**How to complete this task**
Give again the lines of the data from its first line through the line with "Also changed, not shown: 1". Change nothing.

Before-and-after change data:
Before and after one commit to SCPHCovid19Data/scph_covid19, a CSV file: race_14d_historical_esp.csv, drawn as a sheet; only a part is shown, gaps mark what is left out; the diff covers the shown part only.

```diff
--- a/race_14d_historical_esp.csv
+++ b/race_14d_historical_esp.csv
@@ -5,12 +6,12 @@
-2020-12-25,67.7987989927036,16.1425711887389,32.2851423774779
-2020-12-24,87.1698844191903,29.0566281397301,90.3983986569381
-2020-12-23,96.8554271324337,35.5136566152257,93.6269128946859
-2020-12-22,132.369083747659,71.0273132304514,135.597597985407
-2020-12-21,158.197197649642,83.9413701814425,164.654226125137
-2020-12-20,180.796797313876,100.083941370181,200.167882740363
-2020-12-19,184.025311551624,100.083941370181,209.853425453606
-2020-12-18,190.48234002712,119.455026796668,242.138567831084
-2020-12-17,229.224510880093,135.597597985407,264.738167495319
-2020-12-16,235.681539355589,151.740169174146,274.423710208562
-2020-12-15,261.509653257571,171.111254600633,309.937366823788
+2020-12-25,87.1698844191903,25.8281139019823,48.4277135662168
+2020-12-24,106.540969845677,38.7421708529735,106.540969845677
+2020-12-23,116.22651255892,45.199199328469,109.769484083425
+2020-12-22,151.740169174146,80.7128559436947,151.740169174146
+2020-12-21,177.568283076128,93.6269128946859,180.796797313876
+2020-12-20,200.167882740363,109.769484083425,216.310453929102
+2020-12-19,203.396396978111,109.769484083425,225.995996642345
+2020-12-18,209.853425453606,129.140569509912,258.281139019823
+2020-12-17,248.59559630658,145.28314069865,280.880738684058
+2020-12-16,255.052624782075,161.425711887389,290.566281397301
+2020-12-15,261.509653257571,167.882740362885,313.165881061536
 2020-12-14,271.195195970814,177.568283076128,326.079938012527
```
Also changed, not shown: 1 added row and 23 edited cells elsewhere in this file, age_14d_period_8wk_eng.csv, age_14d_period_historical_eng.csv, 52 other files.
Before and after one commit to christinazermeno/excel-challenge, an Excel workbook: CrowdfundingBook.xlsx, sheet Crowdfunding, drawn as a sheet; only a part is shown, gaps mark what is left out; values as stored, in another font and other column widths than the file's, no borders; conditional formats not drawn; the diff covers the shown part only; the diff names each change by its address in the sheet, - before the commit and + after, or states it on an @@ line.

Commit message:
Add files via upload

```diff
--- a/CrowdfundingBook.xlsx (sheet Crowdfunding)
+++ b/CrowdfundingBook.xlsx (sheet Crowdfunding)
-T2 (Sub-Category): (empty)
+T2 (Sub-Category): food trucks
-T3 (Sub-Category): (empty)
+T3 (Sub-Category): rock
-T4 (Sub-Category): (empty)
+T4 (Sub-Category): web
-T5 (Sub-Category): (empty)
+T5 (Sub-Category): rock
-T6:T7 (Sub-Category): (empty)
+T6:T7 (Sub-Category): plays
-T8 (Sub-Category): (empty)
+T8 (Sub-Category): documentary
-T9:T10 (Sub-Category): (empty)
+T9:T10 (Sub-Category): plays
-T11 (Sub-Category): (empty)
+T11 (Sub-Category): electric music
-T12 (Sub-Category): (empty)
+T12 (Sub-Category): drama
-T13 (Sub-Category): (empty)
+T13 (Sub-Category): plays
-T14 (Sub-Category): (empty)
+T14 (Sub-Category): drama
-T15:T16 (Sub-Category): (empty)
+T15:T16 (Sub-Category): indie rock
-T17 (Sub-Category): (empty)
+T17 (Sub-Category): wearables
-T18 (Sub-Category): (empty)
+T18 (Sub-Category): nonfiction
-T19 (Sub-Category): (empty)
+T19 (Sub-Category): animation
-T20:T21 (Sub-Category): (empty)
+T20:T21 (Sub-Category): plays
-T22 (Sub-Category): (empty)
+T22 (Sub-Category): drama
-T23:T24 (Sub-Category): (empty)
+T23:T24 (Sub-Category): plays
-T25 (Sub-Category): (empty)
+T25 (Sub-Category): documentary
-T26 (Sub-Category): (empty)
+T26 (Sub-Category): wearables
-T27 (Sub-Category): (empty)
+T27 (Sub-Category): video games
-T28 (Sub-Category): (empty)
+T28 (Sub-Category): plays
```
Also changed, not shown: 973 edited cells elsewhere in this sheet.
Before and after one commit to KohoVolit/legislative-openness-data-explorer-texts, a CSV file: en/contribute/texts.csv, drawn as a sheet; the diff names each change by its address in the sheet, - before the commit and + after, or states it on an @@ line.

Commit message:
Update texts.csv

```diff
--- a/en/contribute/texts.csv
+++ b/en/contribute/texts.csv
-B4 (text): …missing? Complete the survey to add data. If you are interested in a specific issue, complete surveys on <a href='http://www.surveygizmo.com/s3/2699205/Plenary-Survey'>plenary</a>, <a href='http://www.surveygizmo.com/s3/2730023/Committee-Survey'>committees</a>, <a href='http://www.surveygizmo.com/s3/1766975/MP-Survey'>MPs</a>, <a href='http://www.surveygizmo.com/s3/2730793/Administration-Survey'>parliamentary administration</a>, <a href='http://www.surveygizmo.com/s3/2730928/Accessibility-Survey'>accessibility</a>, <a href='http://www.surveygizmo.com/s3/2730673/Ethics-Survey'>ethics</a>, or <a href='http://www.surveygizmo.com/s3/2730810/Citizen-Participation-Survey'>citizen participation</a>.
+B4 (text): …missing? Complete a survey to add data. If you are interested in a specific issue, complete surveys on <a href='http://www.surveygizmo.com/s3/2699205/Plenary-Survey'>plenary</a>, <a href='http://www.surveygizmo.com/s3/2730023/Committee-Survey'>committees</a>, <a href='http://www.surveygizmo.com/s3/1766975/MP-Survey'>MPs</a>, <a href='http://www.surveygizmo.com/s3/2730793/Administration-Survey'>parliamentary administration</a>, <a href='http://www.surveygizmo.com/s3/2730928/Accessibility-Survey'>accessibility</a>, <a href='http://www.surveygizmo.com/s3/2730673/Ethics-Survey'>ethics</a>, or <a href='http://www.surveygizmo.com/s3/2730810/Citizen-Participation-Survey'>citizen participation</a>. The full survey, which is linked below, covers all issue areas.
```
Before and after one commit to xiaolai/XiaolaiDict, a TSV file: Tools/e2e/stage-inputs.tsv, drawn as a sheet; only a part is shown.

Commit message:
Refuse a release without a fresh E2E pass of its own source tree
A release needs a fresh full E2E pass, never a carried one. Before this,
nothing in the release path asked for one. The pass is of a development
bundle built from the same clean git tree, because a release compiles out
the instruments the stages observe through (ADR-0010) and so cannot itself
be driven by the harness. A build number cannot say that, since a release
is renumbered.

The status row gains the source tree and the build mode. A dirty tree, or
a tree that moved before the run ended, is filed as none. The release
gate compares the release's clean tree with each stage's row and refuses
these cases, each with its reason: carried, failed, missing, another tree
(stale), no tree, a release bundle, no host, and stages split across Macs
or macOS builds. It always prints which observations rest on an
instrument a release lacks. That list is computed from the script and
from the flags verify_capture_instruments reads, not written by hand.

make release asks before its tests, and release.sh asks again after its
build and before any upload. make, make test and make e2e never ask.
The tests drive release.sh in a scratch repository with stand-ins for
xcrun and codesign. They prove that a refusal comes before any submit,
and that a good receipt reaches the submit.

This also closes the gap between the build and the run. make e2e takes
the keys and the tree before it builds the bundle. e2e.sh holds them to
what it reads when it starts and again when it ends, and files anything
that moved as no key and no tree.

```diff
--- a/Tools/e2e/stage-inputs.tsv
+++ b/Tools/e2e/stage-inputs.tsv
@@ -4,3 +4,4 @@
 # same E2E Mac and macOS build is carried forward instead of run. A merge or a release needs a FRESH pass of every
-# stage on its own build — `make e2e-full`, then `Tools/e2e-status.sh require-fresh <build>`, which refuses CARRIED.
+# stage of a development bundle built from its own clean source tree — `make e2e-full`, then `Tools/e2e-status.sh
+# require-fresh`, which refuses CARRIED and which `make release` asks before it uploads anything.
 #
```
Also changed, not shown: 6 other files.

**Answer for the task**
Before and after one commit to SCPHCovid19Data/scph_covid19, a CSV file: race_14d_historical_esp.csv, drawn as a sheet; only a part is shown, gaps mark what is left out; the diff covers the shown part only.

```diff
--- a/race_14d_historical_esp.csv
+++ b/race_14d_historical_esp.csv
@@ -5,12 +6,12 @@
-2020-12-25,67.7987989927036,16.1425711887389,32.2851423774779
-2020-12-24,87.1698844191903,29.0566281397301,90.3983986569381
-2020-12-23,96.8554271324337,35.5136566152257,93.6269128946859
-2020-12-22,132.369083747659,71.0273132304514,135.597597985407
-2020-12-21,158.197197649642,83.9413701814425,164.654226125137
-2020-12-20,180.796797313876,100.083941370181,200.167882740363
-2020-12-19,184.025311551624,100.083941370181,209.853425453606
-2020-12-18,190.48234002712,119.455026796668,242.138567831084
-2020-12-17,229.224510880093,135.597597985407,264.738167495319
-2020-12-16,235.681539355589,151.740169174146,274.423710208562
-2020-12-15,261.509653257571,171.111254600633,309.937366823788
+2020-12-25,87.1698844191903,25.8281139019823,48.4277135662168
+2020-12-24,106.540969845677,38.7421708529735,106.540969845677
+2020-12-23,116.22651255892,45.199199328469,109.769484083425
+2020-12-22,151.740169174146,80.7128559436947,151.740169174146
+2020-12-21,177.568283076128,93.6269128946859,180.796797313876
+2020-12-20,200.167882740363,109.769484083425,216.310453929102
+2020-12-19,203.396396978111,109.769484083425,225.995996642345
+2020-12-18,209.853425453606,129.140569509912,258.281139019823
+2020-12-17,248.59559630658,145.28314069865,280.880738684058
+2020-12-16,255.052624782075,161.425711887389,290.566281397301
+2020-12-15,261.509653257571,167.882740362885,313.165881061536
 2020-12-14,271.195195970814,177.568283076128,326.079938012527
```
Also changed, not shown: 1 added row and 23 edited cells elsewhere in this file, age_14d_period_8wk_eng.csv, age_14d_period_historical_eng.csv, 52 other files.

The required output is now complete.